WORK ORDER = Some lines in the entries contain the word "시간대별". Copy all of them.

INPUT DATA START

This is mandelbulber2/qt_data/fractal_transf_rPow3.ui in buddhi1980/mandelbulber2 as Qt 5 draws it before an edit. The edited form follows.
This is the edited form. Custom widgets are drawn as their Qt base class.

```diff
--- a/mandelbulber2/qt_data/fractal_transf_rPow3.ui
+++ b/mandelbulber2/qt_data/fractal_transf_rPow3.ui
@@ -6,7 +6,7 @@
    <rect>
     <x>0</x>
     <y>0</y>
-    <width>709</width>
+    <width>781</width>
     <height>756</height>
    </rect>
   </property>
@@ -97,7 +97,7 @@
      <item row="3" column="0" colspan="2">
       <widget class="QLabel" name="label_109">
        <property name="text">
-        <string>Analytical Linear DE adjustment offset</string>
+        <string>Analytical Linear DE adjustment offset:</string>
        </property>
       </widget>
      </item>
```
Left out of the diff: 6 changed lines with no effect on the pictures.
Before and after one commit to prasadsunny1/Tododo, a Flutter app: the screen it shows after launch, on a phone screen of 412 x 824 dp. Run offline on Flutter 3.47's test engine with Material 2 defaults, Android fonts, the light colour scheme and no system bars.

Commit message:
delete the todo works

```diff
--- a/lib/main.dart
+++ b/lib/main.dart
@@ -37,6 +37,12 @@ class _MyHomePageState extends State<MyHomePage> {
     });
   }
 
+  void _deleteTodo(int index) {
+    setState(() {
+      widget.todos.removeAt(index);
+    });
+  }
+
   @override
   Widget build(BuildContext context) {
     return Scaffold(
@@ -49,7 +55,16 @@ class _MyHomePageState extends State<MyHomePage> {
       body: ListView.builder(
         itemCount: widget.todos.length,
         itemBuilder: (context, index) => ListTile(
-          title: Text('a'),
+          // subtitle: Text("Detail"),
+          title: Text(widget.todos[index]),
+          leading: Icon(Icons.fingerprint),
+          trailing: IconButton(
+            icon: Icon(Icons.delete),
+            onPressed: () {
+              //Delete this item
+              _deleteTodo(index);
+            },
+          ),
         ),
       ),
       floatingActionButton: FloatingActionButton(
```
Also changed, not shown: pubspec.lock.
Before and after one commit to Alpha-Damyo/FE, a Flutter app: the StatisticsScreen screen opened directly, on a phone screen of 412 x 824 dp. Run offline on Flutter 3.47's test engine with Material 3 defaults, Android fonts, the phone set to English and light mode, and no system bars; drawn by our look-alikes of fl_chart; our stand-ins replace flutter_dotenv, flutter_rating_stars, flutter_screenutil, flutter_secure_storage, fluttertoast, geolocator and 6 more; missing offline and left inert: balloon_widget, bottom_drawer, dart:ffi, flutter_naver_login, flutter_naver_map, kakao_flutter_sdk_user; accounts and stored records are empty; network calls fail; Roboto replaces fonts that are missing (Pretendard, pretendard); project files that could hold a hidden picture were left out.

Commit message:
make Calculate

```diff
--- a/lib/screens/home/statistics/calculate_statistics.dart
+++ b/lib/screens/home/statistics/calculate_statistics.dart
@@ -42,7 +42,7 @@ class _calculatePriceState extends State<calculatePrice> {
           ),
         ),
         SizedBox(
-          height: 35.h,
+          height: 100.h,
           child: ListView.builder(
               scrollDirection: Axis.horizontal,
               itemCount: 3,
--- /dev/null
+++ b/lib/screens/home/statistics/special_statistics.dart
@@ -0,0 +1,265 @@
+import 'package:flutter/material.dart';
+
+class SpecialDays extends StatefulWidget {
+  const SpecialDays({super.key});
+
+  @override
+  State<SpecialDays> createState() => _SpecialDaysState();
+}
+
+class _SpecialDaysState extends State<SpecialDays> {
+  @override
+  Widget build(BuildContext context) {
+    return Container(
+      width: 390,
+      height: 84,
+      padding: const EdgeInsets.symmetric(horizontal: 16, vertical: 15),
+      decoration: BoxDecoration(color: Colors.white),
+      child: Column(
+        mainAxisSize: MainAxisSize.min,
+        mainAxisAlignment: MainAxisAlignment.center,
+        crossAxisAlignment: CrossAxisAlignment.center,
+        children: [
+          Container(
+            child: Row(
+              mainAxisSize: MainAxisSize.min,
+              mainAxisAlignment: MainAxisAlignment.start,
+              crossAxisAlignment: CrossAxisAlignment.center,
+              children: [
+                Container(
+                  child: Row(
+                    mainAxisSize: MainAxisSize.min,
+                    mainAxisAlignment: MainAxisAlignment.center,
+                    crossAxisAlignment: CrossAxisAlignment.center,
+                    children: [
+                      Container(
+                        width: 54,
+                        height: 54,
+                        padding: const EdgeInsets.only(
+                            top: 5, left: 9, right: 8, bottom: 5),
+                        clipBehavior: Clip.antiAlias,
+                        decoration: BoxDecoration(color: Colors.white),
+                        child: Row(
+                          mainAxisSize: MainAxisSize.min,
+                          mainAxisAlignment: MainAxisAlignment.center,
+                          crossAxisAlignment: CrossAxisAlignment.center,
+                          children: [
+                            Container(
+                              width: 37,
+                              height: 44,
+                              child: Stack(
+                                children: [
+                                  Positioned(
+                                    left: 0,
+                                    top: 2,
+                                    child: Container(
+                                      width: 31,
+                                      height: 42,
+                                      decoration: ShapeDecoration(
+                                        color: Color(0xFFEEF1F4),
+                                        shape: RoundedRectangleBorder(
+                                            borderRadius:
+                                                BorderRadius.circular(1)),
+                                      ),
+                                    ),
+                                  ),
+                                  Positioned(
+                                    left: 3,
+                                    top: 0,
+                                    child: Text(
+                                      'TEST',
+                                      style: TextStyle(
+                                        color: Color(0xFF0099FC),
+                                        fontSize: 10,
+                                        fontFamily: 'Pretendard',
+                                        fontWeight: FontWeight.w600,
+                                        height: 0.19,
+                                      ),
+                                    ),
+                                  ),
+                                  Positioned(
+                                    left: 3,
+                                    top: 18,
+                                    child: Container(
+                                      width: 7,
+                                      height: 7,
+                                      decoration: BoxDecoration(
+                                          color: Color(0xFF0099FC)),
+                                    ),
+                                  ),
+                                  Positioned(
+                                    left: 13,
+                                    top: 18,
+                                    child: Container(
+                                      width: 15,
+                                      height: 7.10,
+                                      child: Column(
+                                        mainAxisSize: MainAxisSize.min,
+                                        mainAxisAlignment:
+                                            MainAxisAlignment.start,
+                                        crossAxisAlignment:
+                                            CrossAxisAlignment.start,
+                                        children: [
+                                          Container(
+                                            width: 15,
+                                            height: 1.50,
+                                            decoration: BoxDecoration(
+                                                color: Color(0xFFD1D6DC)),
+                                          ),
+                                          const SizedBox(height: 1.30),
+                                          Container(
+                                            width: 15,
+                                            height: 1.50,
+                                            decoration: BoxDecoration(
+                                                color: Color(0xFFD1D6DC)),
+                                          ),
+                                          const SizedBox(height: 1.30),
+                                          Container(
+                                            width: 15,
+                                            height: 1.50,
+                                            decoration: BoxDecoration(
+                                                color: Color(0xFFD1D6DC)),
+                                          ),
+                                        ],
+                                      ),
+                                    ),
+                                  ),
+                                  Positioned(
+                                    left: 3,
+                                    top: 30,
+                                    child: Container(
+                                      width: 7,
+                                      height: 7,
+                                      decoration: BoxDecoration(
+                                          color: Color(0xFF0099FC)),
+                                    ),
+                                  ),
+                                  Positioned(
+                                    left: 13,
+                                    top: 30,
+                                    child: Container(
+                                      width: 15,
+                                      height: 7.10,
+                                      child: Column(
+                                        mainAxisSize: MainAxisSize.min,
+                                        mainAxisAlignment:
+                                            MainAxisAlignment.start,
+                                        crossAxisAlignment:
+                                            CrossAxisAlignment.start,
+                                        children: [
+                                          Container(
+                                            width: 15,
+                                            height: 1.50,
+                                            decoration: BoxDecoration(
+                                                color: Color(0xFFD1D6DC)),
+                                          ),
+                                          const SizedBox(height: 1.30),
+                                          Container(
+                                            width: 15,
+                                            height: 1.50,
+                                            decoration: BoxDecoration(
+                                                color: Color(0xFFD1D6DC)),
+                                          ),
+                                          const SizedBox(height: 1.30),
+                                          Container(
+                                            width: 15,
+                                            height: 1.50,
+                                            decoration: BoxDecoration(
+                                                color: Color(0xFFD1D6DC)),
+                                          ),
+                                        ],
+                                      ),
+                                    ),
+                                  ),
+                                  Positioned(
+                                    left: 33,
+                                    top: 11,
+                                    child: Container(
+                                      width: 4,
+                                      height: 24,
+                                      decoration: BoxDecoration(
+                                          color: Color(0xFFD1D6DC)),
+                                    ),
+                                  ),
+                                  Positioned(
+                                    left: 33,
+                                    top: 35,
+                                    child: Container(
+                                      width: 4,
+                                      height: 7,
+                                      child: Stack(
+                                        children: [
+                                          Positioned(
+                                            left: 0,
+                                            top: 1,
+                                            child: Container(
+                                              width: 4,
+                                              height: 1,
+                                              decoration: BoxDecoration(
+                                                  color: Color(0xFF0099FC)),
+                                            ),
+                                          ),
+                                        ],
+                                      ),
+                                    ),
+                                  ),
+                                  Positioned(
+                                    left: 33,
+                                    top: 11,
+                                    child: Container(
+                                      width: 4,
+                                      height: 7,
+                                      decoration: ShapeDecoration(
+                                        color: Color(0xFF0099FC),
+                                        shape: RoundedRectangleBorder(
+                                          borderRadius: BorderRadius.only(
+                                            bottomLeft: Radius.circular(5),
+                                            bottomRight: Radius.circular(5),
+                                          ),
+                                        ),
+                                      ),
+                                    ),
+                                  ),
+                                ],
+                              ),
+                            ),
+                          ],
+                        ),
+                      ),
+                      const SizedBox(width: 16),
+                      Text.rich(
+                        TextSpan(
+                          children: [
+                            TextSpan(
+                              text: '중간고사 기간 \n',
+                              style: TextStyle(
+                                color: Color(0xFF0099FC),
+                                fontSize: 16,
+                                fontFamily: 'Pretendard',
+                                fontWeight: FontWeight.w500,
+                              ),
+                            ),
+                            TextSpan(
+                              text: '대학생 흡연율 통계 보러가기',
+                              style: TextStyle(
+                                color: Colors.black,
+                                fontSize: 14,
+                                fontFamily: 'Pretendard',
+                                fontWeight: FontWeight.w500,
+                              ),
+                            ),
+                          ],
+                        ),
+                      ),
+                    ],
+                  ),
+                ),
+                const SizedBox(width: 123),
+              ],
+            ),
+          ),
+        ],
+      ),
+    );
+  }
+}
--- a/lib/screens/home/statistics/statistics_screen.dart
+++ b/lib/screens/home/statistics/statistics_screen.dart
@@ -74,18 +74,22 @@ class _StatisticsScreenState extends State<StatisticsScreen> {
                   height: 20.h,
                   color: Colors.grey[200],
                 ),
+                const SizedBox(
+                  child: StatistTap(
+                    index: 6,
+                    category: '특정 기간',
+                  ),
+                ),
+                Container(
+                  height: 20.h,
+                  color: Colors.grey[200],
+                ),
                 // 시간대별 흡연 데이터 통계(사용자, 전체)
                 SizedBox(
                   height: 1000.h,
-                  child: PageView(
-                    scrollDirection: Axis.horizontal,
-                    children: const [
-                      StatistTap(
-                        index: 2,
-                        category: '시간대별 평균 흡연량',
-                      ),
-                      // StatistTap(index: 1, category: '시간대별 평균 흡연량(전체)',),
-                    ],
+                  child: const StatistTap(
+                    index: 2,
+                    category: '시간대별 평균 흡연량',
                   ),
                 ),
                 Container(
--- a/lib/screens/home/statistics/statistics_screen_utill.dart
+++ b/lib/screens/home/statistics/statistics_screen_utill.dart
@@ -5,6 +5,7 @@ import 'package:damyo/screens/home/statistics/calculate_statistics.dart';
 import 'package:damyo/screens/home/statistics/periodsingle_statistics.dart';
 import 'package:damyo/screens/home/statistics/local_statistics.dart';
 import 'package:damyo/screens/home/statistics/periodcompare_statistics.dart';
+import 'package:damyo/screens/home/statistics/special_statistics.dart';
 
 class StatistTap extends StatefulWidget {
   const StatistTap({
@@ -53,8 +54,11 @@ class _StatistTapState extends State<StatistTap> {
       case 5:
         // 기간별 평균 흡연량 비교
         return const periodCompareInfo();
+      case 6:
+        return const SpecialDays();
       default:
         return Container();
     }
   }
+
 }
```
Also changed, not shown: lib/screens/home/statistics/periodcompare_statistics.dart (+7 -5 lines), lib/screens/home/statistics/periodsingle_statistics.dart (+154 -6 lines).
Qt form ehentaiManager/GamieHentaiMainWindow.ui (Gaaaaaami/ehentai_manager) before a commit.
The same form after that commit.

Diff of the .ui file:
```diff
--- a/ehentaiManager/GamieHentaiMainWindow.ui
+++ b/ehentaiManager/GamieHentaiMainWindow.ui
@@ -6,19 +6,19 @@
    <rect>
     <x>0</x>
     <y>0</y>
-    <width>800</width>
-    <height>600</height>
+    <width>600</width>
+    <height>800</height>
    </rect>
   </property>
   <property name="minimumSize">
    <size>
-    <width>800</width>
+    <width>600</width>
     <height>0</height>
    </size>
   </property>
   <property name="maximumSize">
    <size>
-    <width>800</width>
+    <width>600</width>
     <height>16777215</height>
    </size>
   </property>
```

INPUT DATA END

YOUR SOLUTION =
                 // 시간대별 흡연 데이터 통계(사용자, 전체)
-                        category: '시간대별 평균 흡연량',
-                      // StatistTap(index: 1, category: '시간대별 평균 흡연량(전체)',),
+                    category: '시간대별 평균 흡연량',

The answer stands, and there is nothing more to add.